- "A Night at the Katz Motel" is arguably his worst appearance, as his monstrous schemes at its worst take place in the middle of the night in a rundown motel. This episode is definitely not for arachnophobes.
- He's a Serial Killer and most of his episodes imply the family are only the latest in a long line of victims to fall into his traps...and the only ones to leave.
- He only targeted Muriel in one episode for the fact that her pies won first ribbon over his.
- The zombie director episode "Everyone Wants To Direct". This episode had a dark atmosphere with barely any humor, and the plot involving killing someone in a movie for real is all too real.
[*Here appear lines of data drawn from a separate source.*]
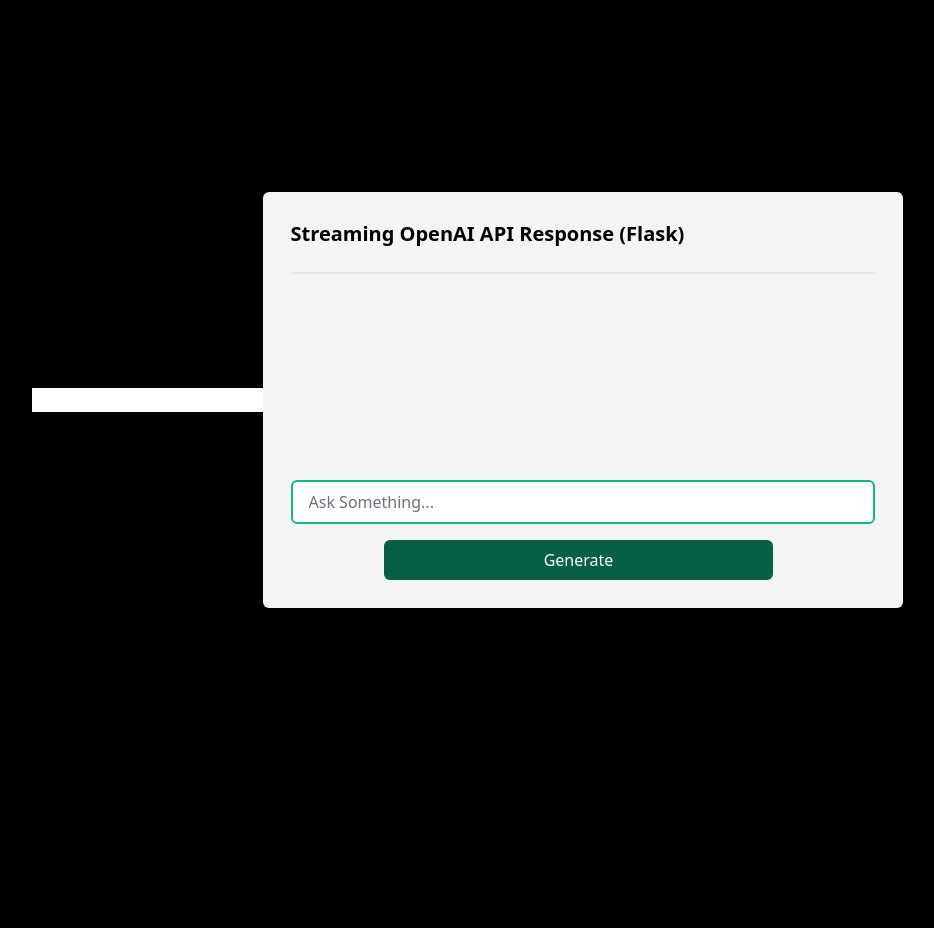
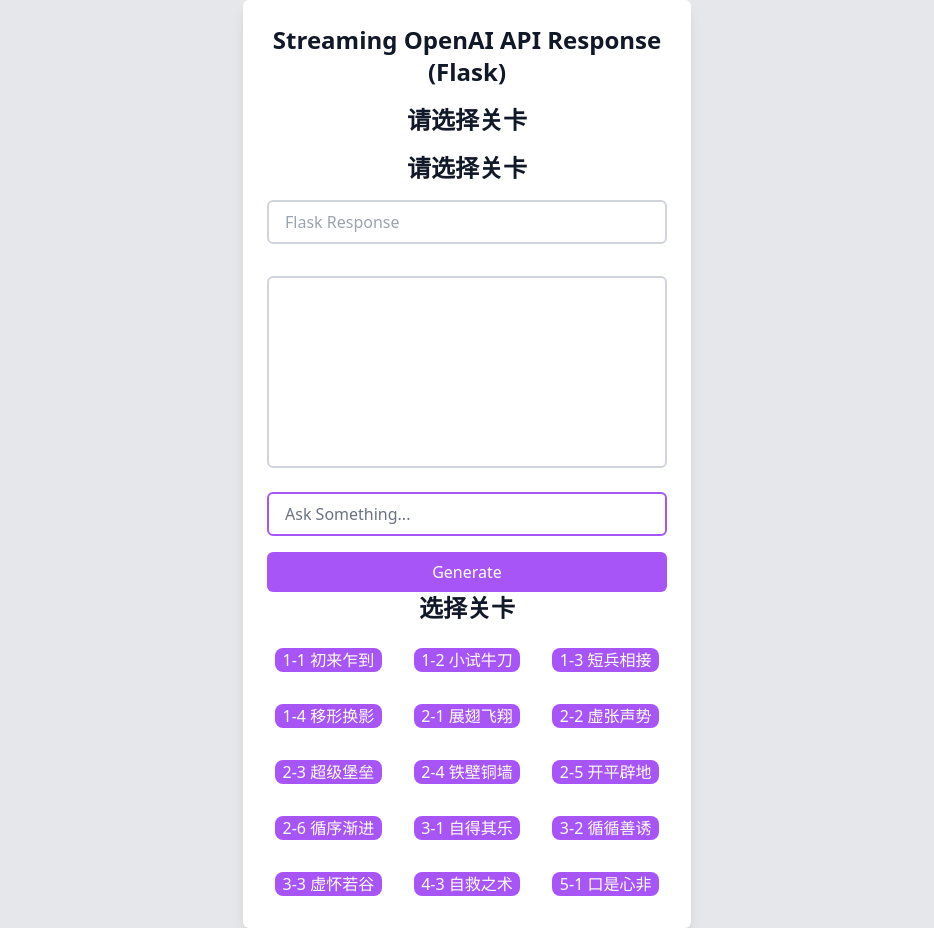
Before and after one commit to nitpicker55555/llm-riddles, a Flask app: page / in a window 1280 px wide. Shown: the whole page, without its empty margins (173-1107 px from the left). Before the commit the page ends 608 px from the top, so only its background shows below. Run offline with Flask 3, Linux system fonts and the light colour scheme; some libraries are stand-ins or nearby versions.

Commit message:
process result

```diff
--- a/main.py
+++ b/main.py
@@ -52,11 +52,140 @@
         whole_response="".join(response_list)
         length_token=judge_token(whole_response)
         print(length_token)
-        session['variable'] = length_token
+
+        # session['var'] = length_token
 
 
     return Response(stream_response(), mimetype='text/html')
+def get_question(term_str):
+    button_texts = {
+        "1-1": "请你构造一个问题使模型的回答是一字不差的“1+1=3”（不需要引号）。 请在下面的输入框内填写你的构造并点击按钮提交。",
+        "1-2": "请你输入三个字（及）以内的问题，使模型的回答在30个字以上。 请在下面的输入框内填写你的问题并点击按钮提交。",
+        "1-3": "请你输入一个字的问题，使模型的回答在100个字以上。 请在下面的输入框内填写你的问题并点击按钮提交。",
+        "1-4": "请输入一个字的问题，使模型的回答字数小于20个字。 请在下面的输入框内填写你的问题并点击按钮提交。",
+        "2-1": "你需要提出一个字数是质数的问题，使回答的长度刚好是它的下一个质数。",
+        "2-2": "请输入一个大于一的正整数作为问题，使回答里包含至少比它大一千的数。",
+        "2-3": "请输入一个大于一的正整数作为问题，使回答里包含至少10个不同的至少比它小一千的自然数。",
+        "2-4": "请在不提及1,4,5这三个字符的情况下让模型回答114514，不要有多余的字符。",
+        "2-5": "请输入一个大于一的平方数作为问题，使回答里包含它的平方根对应的数。",
+        "2-6": "请提一个不包含“狗”这个字的10个字以内的问题，使回答中“狗”这个字出现的次数至少是问题字数的2倍。",
+        "3-1": "请你输入一个至少10个字的提问，使模型的回答和提问完全一样。 请在下面的输入框内填写你的提问并点击按钮提交。",
+        "3-2": "请你输入一个至少10个字的提问，使模型的回答是问题的反序。 请在下面的输入框内填写你的提问并点击按钮提交。",
+        "3-3": "请你输入一个不包含“1”和“3”的提问，使模型的回答是一字不差的“1+1=3”（不需要引号）。 请在下面的输入框内填写你的提问并点击按钮提交。",
+        "4-3": "请输入一个大于一的正整数作为问题，使回答里包含和它刚好相差1的数。 请在下面的输入框内填写你构造并点击按钮提交。",
+        "5-1": "请构造一个不少于十个字的问题，使得回答中不包含问题中的任意字符。 请在下面的输入框内填写你的提问并点击按钮提交。"
+    }
 
+    return button_texts[term_str]
+def is_prime(n):
+    """Check if a number is a prime number."""
+    if n <= 1:
+        return False
+    for i in range(2, int(n**0.5) + 1):
+        if n % i == 0:
+            return False
+    return True
+def input_judge(term_str,input_str):
+    if term_str == "1-1":
+        return True
+    elif term_str == "1-2":
+        if len(input_str)<=3:
+            return True
+        else:
+            return False
+    elif term_str == "1-3":
+        if len(input_str)==1:
+            return True
+        else:
+            return False
+    elif term_str == "1-4":
+        if len(input_str)==1:
+            return True
+        else:
+            return False
+    elif term_str == "2-1":
+        if is_prime(len(input_str)):
+            return True
+        else:
+            return False
+    elif term_str == "2-2":
+        s=input_str
+        try:
+            num = int(s)
+            return num > 1
+        except:
+            # Not a valid integer
+            return False
+    elif term_str == "2-3":
+        s = input_str
+        try:
+            num = int(s)
+            return num > 1
+        except:
+            # Not a valid integer
+            return False
+    elif term_str == "2-4":
+        invalid_str=["1","4","5"]
+        for i in invalid_str:
+            if i in input_str:
+                return False
+        return True
+    elif term_str == "2-5":
+        try:
+            num = int(input_str)
+            if num <= 1:
+                return False
+
+            # Calculate the square root and check if it's an integer
+            sqrt_num = num ** 0.5
+            return sqrt_num.is_integer()
+        except ValueError:
+            # Not a valid integer
+            return False
+
+    elif term_str == "2-6":
+        if "狗" not in input_str and len(input_str)<=10:
+            return True
+        else:
+            return False
+    elif term_str == "3-1":
+        if len(input_str)>=10:
+            return True
+    elif term_str == "3-2":
+        if len(input_str)>=10:
+            return True
+    elif term_str == "3-3":
+        invalid_str=["1","3"]
+        for i in invalid_str:
+            if i in input_str:
+                return False
+        return True
+    elif term_str == "4-3":
+        s = input_str
+        try:
+            num = int(s)
+            return num > 1
+        except:
+            # Not a valid integer
+            return False
+    elif term_str == "5-1":
+        if len(input_str)>=10:
+            return True
+        else:
+            return False
+
+
+@app.route('/judge', methods=['POST'])
+def judge():
+    data = request.json
+    caption = data['caption']
+    print(caption)
+    # Process the caption as needed
+    session['term'] = judge_term(caption)#明确现在的关卡
+    return jsonify(result="关卡：" + caption,question=get_question(session['term']))
+def judge_term(text):
+    term_str=text[:3]
+    return term_str
 def judge_token(text):
     # 将文本按空格分割，计算分割后的元素数量
     if re.search("[\u4e00-\u9fff]", text):
@@ -69,7 +198,7 @@
 @app.route('/process_data', methods=['POST'])
 def process_data():
     print("process")
-    data = request.json
+    data = request.json #response全文
     length=judge_token(data['value'])
     # 对数据进行处理，例如仅返回原样的值
     return jsonify({'response': 'Received: ' + data['value']+" length:"+str(length)})
--- a/templates/chat.html
+++ b/templates/chat.html
@@ -8,39 +8,131 @@
     <script src="https://unpkg.com/htmx.org@1.9.5"></script>
     <title>OpenAI API Completions Streaming Response</title>
 </head>
-<body class="bg-black text-black min-h-screen flex items-center justify-center">
-<input type="text" id="flaskResponse">
-<div class="lg:w-1/2 2xl:w-1/3 p-7 rounded-md bg-gray-100">
-    <h1 class="text-xl font-bold mb-6">
+
+
+<body class="bg-gray-200 text-gray-900 min-h-screen flex items-center justify-center">
+    <div class="w-full max-w-md mx-auto p-6 rounded-md bg-white shadow-lg">
+        <h1 class="text-2xl font-bold mb-4 text-center">
             Streaming OpenAI API Response (Flask)
         </h1>
-    <div id="resultContainer" class="mt-4 h-48 overflow-y-auto">
-        <p id="user" class="border-dashed whitespace-pre-line"></p>
-        <p id="result" class="border whitespace-pre-line"></p>
+                <h1 class="text-2xl font-bold mb-4 text-center" id="question">
+            请选择关卡
+        </h1>
+
+        <h1 class="text-2xl font-bold mb-4 text-center" id="wholequestion">
+            请选择关卡
+        </h1>
+        <!-- New input element added here -->
+        <input
+            type="text"
+            id="flaskResponse"
+            class="w-full px-4 border-2 border-gray-300 py-2 rounded-md mb-4"
+            placeholder="Flask Response"
+        />
+        <div id="resultContainer" class="mt-4 h-48 overflow-y-auto border-2 border-gray-300 rounded-md p-3">
+            <p id="user" class="whitespace-pre-line"></p>
+            <p id="result" class="whitespace-pre-line"></p>
         </div>
-
-    <form method="post" id='prompt_form'>
+        <form method="post" id='prompt_form' class="mt-6">
             <input
                 type="text"
                 id="prompt" name="prompt"
-                class="w-full px-4 border-2 border-emerald-500 py-2 rounded-md bg-grey-200 placeholder-gray-500 focus:outline-none mt-4"
+                class="w-full px-4 border-2 border-purple-500 py-2 rounded-md bg-white placeholder-gray-500 focus:outline-none"
                 placeholder="Ask Something..." required
             />
             <div class="flex justify-center mt-4">
                 <button
                     id="generateBtn" type="submit"
-                    class="w-2/3 px-4 py-2 rounded-md bg-emerald-800 text-white hover:bg-gray-900 focus:outline-none mr-2 disabled:opacity-75 disabled:cursor-not-allowed"
+                    class="w-full px-4 py-2 rounded-md bg-purple-500 text-white hover:bg-purple-700 focus:outline-none"
                 >
                     Generate
                 </button>
-
             </div>
         </form>
+        <!-- Add this form to your existing HTML where you want the new buttons -->
+                <h1 class="text-2xl font-bold mb-4 text-center">
+            选择关卡
+        </h1>
+<form id='judge_form'  class="grid grid-cols-3 gap-4"  >
+    <!-- Replace 'Button Caption 1' with your actual button captions -->
+  <button type="button"  data-caption="1-1 初来乍到">1-1 初来乍到</button>
+    <button type="button" class="bg-purple-500 hover:bg-purple-700 text-white rounded-lg" data-caption="1-2 小试牛刀">1-2 小试牛刀</button>
+    <button type="button" class="bg-purple-500 hover:bg-purple-700 text-white rounded-lg" data-caption="1-3 短兵相接">1-3 短兵相接</button>
+    <button type="button" class="bg-purple-500 hover:bg-purple-700 text-white rounded-lg" data-caption="1-4 移形换影">1-4 移形换影</button>
+    <button type="button" class="bg-purple-500 hover:bg-purple-700 text-white rounded-lg" data-caption="2-1 展翅飞翔">2-1 展翅飞翔</button>
+    <button type="button" class="bg-purple-500 hover:bg-purple-700 text-white rounded-lg" data-caption="2-2 虚张声势">2-2 虚张声势</button>
+    <button type="button" class="bg-purple-500 hover:bg-purple-700 text-white rounded-lg" data-caption="2-3 超级堡垒">2-3 超级堡垒</button>
+    <button type="button" class="bg-purple-500 hover:bg-purple-700 text-white rounded-lg" data-caption="2-4 铁壁铜墙">2-4 铁壁铜墙</button>
+    <button type="button" class="bg-purple-500 hover:bg-purple-700 text-white rounded-lg" data-caption="2-5 开平辟地">2-5 开平辟地</button>
+    <button type="button" class="bg-purple-500 hover:bg-purple-700 text-white rounded-lg" data-caption="2-6 循序渐进">2-6 循序渐进</button>
+    <button type="button" class="bg-purple-500 hover:bg-purple-700 text-white rounded-lg" data-caption="3-1 自得其乐">3-1 自得其乐</button>
+    <button type="button" class="bg-purple-500 hover:bg-purple-700 text-white rounded-lg" data-caption="3-2 循循善诱">3-2 循循善诱</button>
+    <button type="button" class="bg-purple-500 hover:bg-purple-700 text-white rounded-lg" data-caption="3-3 虚怀若谷">3-3 虚怀若谷</button>
+    <button type="button" class="bg-purple-500 hover:bg-purple-700 text-white rounded-lg" data-caption="4-3 自救之术">4-3 自救之术</button>
+    <button type="button" class="bg-purple-500 hover:bg-purple-700 text-white rounded-lg" data-caption="5-1 口是心非">5-1 口是心非</button>
+
+    <!-- Add more buttons as needed -->
+</form>
+
 
     <script>
+                    document.addEventListener("DOMContentLoaded", function() {
+        var buttons = document.querySelectorAll("#judge_form button");
+        buttons.forEach(function(button) {
+            button.classList.add("m-2", "bg-purple-500", "hover:bg-purple-700", "text-white", "rounded-lg");
+                    button.addEventListener('click', function() {
+
+                        var caption = this.getAttribute('data-caption');
+                        sendCaption(caption);
+
+                                buttons.forEach(function(button) {
+            button.classList.remove("bg-gray-900");
+
+                    });
+                                            this.classList.add('bg-gray-900');
+                    });
+        });
+    });
             var promptForm = document.getElementById('prompt_form');
             var resultContainer = document.getElementById('resultContainer');
+            function sendCaption(caption) {
+                // Initialize a new AJAX request
+                var xhr = new XMLHttpRequest();
+                xhr.open('POST', '/judge', true);
+                xhr.setRequestHeader('Content-Type', 'application/json;charset=UTF-8');
 
+                // Set up what happens when the request is successful
+                xhr.onload = function () {
+                    if (xhr.status >= 200 && xhr.status < 400) {
+                        // Handle success
+                        var response = JSON.parse(xhr.responseText);
+                        console.log(response.result);
+                        document.getElementById("question").textContent  = response.result;
+                        document.getElementById("wholequestion").textContent  = response.question;
+                    } else {
+                        // Handle error
+                        console.error('Error from server');
+                    }
+                };
+
+                // Set up what happens in case of error
+                xhr.onerror = function () {
+                    // Handle network errors
+                    console.error('Network error');
+                };
+
+                // Send the AJAX request with the caption as data
+                xhr.send(JSON.stringify({caption: caption}));
+            }
+            document.addEventListener('DOMContentLoaded', function() {
+                var buttons = document.querySelectorAll('bg-purple-500 hover:bg-purple-700 text-white rounded-lg');
+                buttons.forEach(function(button) {
+                    button.addEventListener('click', function() {
+                        var caption = this.getAttribute('data-caption');
+                        sendCaption(caption);
+                    });
+                });
+            });
             function addUserChat(prompt) {
                 var userMessageElement = document.createElement("p");
                 userMessageElement.classList.add("border-dashed", "bg-gray-200", "p-2");
@@ -100,6 +192,7 @@
 
             });
 
+
     </script>
 </div>
 
--- /dev/null
+++ b/test.py
@@ -0,0 +1,4 @@
+def judge_term(text):
+    term_str=text[:3]
+    print(term_str)
+judge_term("1-1 初来乍到")
```
Lines whose indentation alone changed are shown as unchanged.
Also, said zombies turned out to be past serial killers who managed to slay a dozen people on a kid's show.
- Some of Courage's screams can be very terrifying for kids, especially when some body parts are deformed or organs come outside. Watch it, if you dare. By far the scariest is the scream from "Car Broke, Phone Yes".
- "Cabaret Courage". Getting dropped into a room which looks like (is?) the inside of a human body, talking to a guy that looks like an ulcer, then performing for that guy, getting dropped into some kind of green digestive-acid if you fail...
- "The Mask", which features a girl in a flowing white dress wearing a giant creepy doll mask (and a terrible, raspy voice) who beats the shit out of Courage due to a hatred of dogs and spies on them to look for any sign of hypocrisy. The back story about her friend's abuse by a pack of dogs is a (not even thinly) veiled depiction of domestic abuse and forced prostitution. Courage The Cowardly Dog, a children's cartoon series with an episode revolving around an inner-city gangland drama.
- "Curtain of Cruelty" is definitely scary. The town turning from kind into rude and hateful. Forcing Murial to be bad bad by showing a video and having a mallet to hit a chained who was shivering. Then at the end of the episode, the gerbil is now smiling, and Eustace having seems milder in comparision, with the hamster even rubbing his head against him. It's not too scary until the gerbil has a angry face and pulls out a hammer, with the screen fading to black before you hear a thud sound.
- Eustace being consumed by foot fungus in "The Clutching Foot".
- It's Doc Gerbils World, It's Doc Gerbils World.
- The Great Fusili. Specifically the ending. In it, Courage fails to stop Muriel and Eustace from being turned into puppets. Well, thank God that this show has a Negative Continuity. However, this was originally going to be the last episode... There's also the nonexistent crowd, Fusili being turned into a puppet as well and the countless victims beforehand
- Courage reenacts his usual situation with them, implying that he had gone through some serious Sanity Slippage by the episodes' end.
- The Evil Vet from the episode "Remembrance of Courage Past". At least Katz in some episodes, had reason to try commit atrocities, but the vet just seems to enjoy being evil. He's the one who directly traumatized Courage as a child. Any villain from the cartoon pales in comparison to the evil vet.
- The episode 'Bad Hair Day' has a sequence where Courage goes into a building that farms humans for hair, and he sees dozens of humans hanging from rope on the ceiling... Most of whom have their eyes closed and are not moving.
- In "The Tower of Dr. Zalost," the titular doctor (who has, at this point, forcefully made all of Nowhere depressed) chokes Courage onscreen. Later, after Courage creates an antidote for Zalost's cannon balls and destroys the fortress, a scorched, seething Zalost chases Courage back into the house, forcing Courage and a newly cured Muriel to hide in the kitchen. Thankfully, Zalost gets better immediately afterward.
- Though all of these can be nightmare retardant, due to a popular theory that everything happening in the show, due to courage's paranoia, massive fear of everything, doggy instinct to protect his family and possible psychotic neurosis and/or Schizophrenia. It may all be just in Courage's head. note